We recognize that “[t]here is no magic in nomenclature, and we judge pleadings, motions and orders not by their name but by their function and substance, being always mindful to construe such documents in a manner compatible with the best interests of justice.” (Citation and punctuation omitted.) Patterson v. Hragyil, 322 Ga.App. 329, 331, n. 2, 744 S.E.2d 851 (2013). Here, Hasson's motion functions as a substantive challenge as to whether the State can meet its burden of proving venue, and his motion seeks to transfer venue on that basis.

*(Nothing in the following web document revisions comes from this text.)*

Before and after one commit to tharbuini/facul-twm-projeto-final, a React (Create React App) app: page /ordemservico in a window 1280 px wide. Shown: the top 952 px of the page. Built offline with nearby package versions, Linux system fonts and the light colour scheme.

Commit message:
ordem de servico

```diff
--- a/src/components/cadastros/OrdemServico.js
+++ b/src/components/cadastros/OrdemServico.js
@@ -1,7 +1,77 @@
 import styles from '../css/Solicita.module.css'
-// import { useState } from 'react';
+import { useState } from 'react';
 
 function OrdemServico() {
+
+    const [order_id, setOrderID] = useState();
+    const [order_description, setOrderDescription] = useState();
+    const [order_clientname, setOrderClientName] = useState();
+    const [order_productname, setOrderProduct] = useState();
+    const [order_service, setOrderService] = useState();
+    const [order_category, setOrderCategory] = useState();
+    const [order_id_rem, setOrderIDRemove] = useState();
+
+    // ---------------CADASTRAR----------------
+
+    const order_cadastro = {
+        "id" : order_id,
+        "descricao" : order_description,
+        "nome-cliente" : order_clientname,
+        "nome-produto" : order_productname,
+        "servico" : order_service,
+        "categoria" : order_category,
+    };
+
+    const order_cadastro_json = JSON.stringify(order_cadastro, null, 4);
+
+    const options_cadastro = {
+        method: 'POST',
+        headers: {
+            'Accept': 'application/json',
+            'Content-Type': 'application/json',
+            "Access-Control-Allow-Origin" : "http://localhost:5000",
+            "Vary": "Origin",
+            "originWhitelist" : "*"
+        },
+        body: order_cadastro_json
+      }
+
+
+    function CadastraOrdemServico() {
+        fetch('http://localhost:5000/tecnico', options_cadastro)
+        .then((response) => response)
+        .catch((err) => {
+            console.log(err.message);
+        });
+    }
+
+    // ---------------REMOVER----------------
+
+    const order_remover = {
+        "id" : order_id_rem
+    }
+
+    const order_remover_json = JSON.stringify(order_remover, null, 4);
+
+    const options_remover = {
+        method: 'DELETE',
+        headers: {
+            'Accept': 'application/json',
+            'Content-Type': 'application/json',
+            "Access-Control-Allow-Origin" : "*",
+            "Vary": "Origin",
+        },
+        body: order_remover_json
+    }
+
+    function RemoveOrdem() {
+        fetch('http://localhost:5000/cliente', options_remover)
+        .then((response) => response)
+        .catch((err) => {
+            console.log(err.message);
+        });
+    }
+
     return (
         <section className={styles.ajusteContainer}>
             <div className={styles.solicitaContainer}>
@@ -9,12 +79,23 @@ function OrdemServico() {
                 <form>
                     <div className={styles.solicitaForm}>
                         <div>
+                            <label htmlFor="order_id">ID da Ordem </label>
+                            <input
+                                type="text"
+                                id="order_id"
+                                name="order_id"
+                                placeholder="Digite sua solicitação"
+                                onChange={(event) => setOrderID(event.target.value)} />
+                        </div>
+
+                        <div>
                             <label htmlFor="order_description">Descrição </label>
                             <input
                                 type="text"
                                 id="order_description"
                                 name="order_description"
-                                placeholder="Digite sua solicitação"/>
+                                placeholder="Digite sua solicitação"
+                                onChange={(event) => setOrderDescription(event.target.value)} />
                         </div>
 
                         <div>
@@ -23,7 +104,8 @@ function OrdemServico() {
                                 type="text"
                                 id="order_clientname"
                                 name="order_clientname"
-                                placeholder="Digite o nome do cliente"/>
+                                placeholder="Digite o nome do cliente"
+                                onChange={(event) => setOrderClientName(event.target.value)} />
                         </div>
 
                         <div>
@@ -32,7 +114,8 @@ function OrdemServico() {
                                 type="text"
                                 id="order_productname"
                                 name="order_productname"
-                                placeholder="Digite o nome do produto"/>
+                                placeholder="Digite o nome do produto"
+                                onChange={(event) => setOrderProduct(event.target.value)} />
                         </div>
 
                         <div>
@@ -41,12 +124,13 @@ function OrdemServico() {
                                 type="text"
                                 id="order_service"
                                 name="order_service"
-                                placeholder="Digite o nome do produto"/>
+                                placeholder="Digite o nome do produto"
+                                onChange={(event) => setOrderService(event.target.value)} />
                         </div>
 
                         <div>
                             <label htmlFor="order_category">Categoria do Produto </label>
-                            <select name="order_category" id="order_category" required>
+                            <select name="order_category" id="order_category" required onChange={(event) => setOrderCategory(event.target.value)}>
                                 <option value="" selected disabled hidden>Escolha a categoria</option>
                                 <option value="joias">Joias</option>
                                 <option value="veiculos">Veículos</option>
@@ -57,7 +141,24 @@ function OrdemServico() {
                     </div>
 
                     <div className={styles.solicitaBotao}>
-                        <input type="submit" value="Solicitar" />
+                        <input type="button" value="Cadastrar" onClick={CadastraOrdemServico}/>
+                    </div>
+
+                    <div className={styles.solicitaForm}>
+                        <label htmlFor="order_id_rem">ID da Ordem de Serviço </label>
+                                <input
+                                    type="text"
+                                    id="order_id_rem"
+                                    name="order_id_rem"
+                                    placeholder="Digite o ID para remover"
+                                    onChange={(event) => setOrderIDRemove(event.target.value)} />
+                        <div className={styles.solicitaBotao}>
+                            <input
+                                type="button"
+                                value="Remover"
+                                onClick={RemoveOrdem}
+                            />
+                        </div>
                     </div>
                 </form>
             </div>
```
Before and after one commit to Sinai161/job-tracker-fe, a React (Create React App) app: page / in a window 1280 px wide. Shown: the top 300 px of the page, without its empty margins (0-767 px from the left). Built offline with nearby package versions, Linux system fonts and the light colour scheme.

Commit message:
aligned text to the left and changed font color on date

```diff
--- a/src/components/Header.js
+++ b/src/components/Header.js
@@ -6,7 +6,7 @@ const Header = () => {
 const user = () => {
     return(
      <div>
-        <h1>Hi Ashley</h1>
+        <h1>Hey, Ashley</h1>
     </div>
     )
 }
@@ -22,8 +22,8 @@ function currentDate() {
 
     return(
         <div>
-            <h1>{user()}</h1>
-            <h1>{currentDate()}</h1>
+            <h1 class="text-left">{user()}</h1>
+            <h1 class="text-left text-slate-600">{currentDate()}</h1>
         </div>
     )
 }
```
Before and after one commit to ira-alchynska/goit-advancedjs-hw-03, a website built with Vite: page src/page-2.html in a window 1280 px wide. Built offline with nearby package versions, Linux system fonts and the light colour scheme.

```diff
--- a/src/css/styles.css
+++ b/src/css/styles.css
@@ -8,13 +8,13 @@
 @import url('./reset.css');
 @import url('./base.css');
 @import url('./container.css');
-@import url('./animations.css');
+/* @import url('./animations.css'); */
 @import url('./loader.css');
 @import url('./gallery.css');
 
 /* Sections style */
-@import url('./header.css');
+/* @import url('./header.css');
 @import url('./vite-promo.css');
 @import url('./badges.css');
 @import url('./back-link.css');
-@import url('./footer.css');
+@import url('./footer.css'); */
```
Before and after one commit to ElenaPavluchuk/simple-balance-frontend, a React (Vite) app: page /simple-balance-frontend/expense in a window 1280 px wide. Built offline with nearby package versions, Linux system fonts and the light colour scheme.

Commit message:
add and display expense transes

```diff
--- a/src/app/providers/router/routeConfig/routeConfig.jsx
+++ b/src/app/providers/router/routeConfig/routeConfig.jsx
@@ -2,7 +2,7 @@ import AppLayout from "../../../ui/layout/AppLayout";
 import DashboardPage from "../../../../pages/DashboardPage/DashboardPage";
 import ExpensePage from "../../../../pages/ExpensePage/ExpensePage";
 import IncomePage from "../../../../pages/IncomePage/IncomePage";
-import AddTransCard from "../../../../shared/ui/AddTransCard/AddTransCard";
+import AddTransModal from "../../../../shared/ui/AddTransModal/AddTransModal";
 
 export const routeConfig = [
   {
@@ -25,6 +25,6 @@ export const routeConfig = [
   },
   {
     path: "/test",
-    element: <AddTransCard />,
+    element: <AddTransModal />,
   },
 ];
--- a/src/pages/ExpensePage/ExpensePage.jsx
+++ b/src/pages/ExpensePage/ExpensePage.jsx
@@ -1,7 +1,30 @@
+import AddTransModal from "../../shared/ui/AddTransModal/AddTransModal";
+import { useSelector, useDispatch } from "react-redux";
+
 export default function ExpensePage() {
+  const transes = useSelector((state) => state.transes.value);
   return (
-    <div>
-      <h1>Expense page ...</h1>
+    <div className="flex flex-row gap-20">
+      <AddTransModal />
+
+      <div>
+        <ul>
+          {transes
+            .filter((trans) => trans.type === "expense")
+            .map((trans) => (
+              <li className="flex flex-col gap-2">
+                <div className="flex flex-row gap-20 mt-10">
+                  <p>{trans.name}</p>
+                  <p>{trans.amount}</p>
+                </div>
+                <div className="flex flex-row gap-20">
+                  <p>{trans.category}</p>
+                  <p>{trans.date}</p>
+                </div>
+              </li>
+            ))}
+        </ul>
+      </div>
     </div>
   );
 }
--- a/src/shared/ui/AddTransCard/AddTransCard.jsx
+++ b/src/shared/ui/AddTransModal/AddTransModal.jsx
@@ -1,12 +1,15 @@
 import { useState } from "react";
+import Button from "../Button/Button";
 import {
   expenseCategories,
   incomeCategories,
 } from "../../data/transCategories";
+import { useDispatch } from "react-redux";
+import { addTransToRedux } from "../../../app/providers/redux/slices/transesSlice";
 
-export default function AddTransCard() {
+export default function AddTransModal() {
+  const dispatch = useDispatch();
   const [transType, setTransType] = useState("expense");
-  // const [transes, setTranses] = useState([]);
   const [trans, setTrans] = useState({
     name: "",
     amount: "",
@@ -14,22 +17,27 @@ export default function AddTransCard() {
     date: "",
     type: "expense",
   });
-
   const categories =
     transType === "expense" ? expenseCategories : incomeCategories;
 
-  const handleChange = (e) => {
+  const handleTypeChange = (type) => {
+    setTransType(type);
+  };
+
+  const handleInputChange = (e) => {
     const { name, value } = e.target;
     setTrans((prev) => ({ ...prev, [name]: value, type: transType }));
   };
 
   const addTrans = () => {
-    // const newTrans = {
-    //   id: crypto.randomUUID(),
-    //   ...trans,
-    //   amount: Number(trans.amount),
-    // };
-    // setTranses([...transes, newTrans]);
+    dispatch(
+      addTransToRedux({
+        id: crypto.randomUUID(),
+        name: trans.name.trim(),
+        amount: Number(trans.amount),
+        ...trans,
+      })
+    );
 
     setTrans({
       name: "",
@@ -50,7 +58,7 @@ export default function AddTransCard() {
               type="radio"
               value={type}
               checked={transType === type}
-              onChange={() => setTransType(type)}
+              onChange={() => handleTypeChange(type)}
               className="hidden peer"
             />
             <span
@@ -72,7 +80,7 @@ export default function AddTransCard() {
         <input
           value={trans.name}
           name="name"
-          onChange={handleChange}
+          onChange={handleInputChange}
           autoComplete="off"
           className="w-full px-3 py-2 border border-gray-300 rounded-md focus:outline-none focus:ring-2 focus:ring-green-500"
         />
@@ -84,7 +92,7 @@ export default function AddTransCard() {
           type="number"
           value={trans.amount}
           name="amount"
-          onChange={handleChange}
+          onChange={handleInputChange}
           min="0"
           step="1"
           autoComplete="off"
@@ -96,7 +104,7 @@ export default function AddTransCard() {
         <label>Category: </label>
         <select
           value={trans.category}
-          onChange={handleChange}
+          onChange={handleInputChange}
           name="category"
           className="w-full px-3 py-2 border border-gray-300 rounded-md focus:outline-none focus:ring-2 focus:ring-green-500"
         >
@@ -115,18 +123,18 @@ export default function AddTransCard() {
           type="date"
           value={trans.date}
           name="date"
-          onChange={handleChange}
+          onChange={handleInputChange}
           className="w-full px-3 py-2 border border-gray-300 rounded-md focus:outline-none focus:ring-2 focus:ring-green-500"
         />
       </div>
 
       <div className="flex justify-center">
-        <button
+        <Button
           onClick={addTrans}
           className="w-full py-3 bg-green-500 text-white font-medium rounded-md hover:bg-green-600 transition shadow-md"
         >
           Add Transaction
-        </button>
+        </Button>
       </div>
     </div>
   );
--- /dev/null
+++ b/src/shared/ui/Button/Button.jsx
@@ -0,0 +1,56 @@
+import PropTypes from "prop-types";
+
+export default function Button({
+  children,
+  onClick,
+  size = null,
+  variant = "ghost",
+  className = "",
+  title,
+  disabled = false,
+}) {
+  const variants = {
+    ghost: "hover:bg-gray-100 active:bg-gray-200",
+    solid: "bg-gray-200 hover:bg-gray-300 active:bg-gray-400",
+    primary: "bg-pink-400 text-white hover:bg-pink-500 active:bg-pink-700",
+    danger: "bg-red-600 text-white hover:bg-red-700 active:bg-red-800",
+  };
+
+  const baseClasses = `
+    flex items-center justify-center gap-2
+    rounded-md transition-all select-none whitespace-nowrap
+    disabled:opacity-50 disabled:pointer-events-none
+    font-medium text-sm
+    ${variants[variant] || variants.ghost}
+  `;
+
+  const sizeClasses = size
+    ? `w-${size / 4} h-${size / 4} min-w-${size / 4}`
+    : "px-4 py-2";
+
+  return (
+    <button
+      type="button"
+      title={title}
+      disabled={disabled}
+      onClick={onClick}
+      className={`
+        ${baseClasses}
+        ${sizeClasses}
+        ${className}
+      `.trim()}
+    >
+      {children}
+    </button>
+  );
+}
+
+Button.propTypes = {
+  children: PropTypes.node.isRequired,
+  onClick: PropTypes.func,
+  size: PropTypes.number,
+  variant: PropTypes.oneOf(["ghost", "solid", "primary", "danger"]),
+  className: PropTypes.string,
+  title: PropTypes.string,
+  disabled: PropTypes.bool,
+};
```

The trial court responded to that motion with a determination titled “Order Denying Defendant's Motion to Suppress.” The order states that “Defendant's [m]otion to [s]uppress is hereby GRANTED[.]” Hasson made no motion to suppress. The trial court's order does not dismiss the DeKalb County indictment. Rather, it states that it is granting Hassan's motion because
1. The Defendant's case was presented to the City of Atlanta Municipal Court for an Inquiry Hearing on July 17, 2014. 2. That the initial proba[ble] cause for the stop of Defendant's vehicle [occurred] in the City of Atlanta, Fulton County[,] where the officer activated Blue Lights[.] 3. The City of Atlanta Police Dept. prepared the initial police report.
Again, we judge orders not by their names or titles, but by their function and substance. Id. The substance of the trial court's order is a per se determination of venue and, apparently, a grant of Hasson's motion to transfer the case to Fulton County on the basis that venue is improper in DeKalb County. As the State contends in its second enumeration, a determination of venue in the particular context presented to us is reserved for the finder of fact at trial.
“Venue is a jurisdictional fact and an essential element that the State must prove beyond a reasonable doubt for every crime. The State may use both direct and circumstantial evidence to prove venue. In general, defendants should be tried in the county where the crime occurred.” (Citations and punctuation omitted.) Jones v. State, 329 Ga.App. 439, 444(1)(b), 765 S.E.2d 639 (2014) (reiterating that if a crime is committed in transit or in more than one county, Georgia law provides special methods to establish venue). See also OCGA § 17–2–2(a), (b), (e), (h). Pertinently, “[w]hether venue has been sufficiently proved is an issue for the jury to determine.” (Footnote omitted; emphasis supplied.) Graham v. State, 275 Ga. 290, 292(2), 565 S.E.2d 467 (2002). Accordingly, we reverse the trial court's order and remand the case for further proceedings consistent with this opinion.
2. Because the trial court erred as outlined above and we reverse on that basis, we do not address the State's remaining enumeration.
ELLINGTON, P. J., and DILLARD, J., concur.